Speeds are slowed to about 128Kbps for NBN SkyMuster users, which applies to uploads and downloads. To put that into context, it would take approximately 5 minutes to download a 1GB movie file at normal speeds of 25Mbps. At 128Kbps, it would take over 17 hours!

 

Cost of Satellite Broadband

The cost of satellite broadband varies by plan and provider, but is usually more expensive per GB than standard fixed-line internet plans.

Here is a comparison of similar plans offered through the NBN25 SkyMuster satellite broadband service.

 

Switching Satellite Broadband Providers

Due to the nature of satellite broadband technology, switching providers may involve uninstalling your current equipment and having new equipment installed. If you own the equipment, you’ll likely need to make private arrangements to have it removed. If your provider owns the equipment, you will need to contact them for removal.

There may be some instances where switching providers does not require a change of satellite dish. For example, there are a number of providers who offer NBN SkyMuster plans, but the equipment is installed exclusively by the NBN. In this case, switching providers may be a case of changing plans but keeping your equipment.

When switching, be mindful of any early termination fees that may apply.

 

Choosing a Satellite Broadband Plan

If you live in a rural area, you may not have much choice in the way you get internet access in your home or business, but you do have some control over your plan. When comparing plans in your area, there are a few things to think about:

  • Cost of plan
  • Available speed
  • Data allowance during peak and off-peak hours
  • Amount of data you think you’ll need
  • Whether or not you’ll own the equipment
  • Cost and timing of installation

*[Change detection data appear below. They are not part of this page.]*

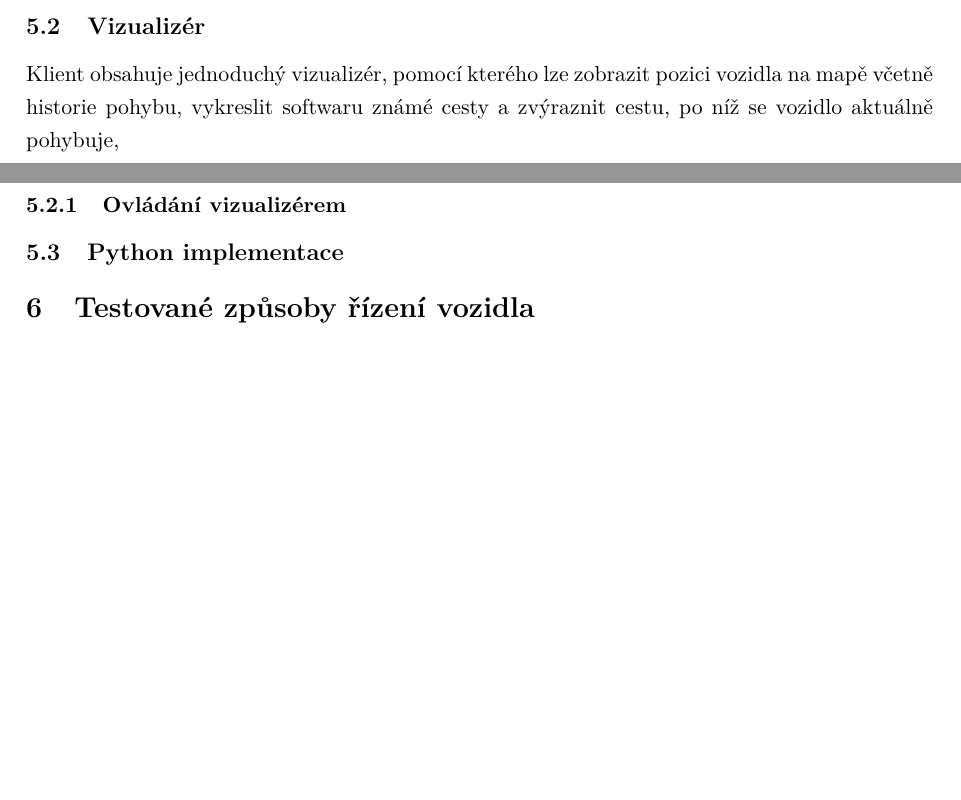
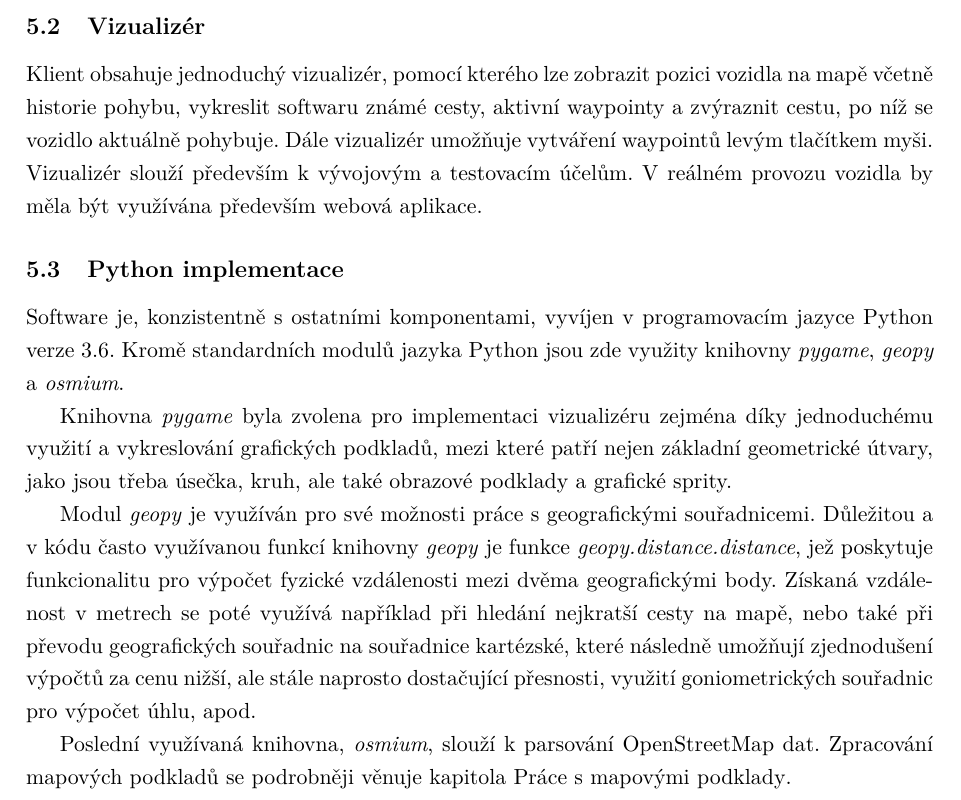
Before and after one commit to fpeterek/bs-thesis, a LaTeX thesis (main.tex): two parts of pages 20 and 21 of 26 before the commit and part of page 20 of 26 after it, the two joined at a grey line, cut so that both start at the same text, the shorter picture padded with empty space. Compiled offline with pdfLaTeX.

Commit message:
Client progress

```diff
--- a/main.tex
+++ b/main.tex
@@ -371,11 +371,27 @@ sice není vyloučena, v současné době, především z časových důvodů, n
 \subsection{Vizualizér} \label{visualizer}
 
 Klient obsahuje jednoduchý vizualizér, pomocí kterého lze zobrazit pozici vozidla na mapě včetně historie pohybu, vykreslit
-softwaru známé cesty a zvýraznit cestu, po níž se vozidlo aktuálně pohybuje,
-
-\subsubsection{Ovládání vizualizérem}
+softwaru známé cesty, aktivní waypointy a zvýraznit cestu, po níž se vozidlo aktuálně pohybuje. Dále vizualizér umožňuje vytváření
+waypointů levým tlačítkem myši. Vizualizér slouží především k vývojovým a testovacím účelům. V reálném provozu vozidla by měla
+být využívána především webová aplikace.
 
 \subsection{Python implementace}
+
+Software je, konzistentně s ostatními komponentami, vyvíjen v programovacím jazyce Python verze 3.6. Kromě standardních modulů
+jazyka Python jsou zde využity knihovny \emph{pygame}, \emph{geopy} a \emph{osmium}.
+
+Knihovna \emph{pygame} byla zvolena pro implementaci vizualizéru zejména díky jednoduchému využití a vykreslování grafických
+podkladů, mezi které patří nejen základní geometrické útvary, jako jsou třeba úsečka, kruh, ale také obrazové podklady a grafické
+sprity.
+
+Modul \emph{geopy} je využíván pro své možnosti práce s geografickými souřadnicemi. Důležitou a v kódu často využívanou funkcí
+knihovny \emph{geopy} je funkce \emph{geopy.distance.distance}, jež poskytuje funkcionalitu pro výpočet fyzické vzdálenosti mezi
+dvěma geografickými body. Získaná vzdálenost v metrech se poté využívá například při hledání nejkratší cesty na mapě, nebo také
+při převodu geografických souřadnic na souřadnice kartézské, které následně umožňují zjednodušení výpočtů za cenu nižší, ale stále
+naprosto dostačující přesnosti, využití goniometrických souřadnic pro výpočet úhlu, apod.
+
+Poslední využívaná knihovna, \emph{osmium}, slouží k parsování OpenStreetMap dat. Zpracování mapových podkladů se podrobněji
+věnuje kapitola \nameref{osm-chapter}.
 
 \section{Testované způsoby řízení vozidla}
 
```
Also changed, not shown: main.tex (2 more changed lines).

Taking some time to compare plans now could save you considerable hassle down the track; once you’ve installed your satellite broadband, it is much easier to leave it in place. Shop around for a good value plan now and you’ll reap the benefits in the future.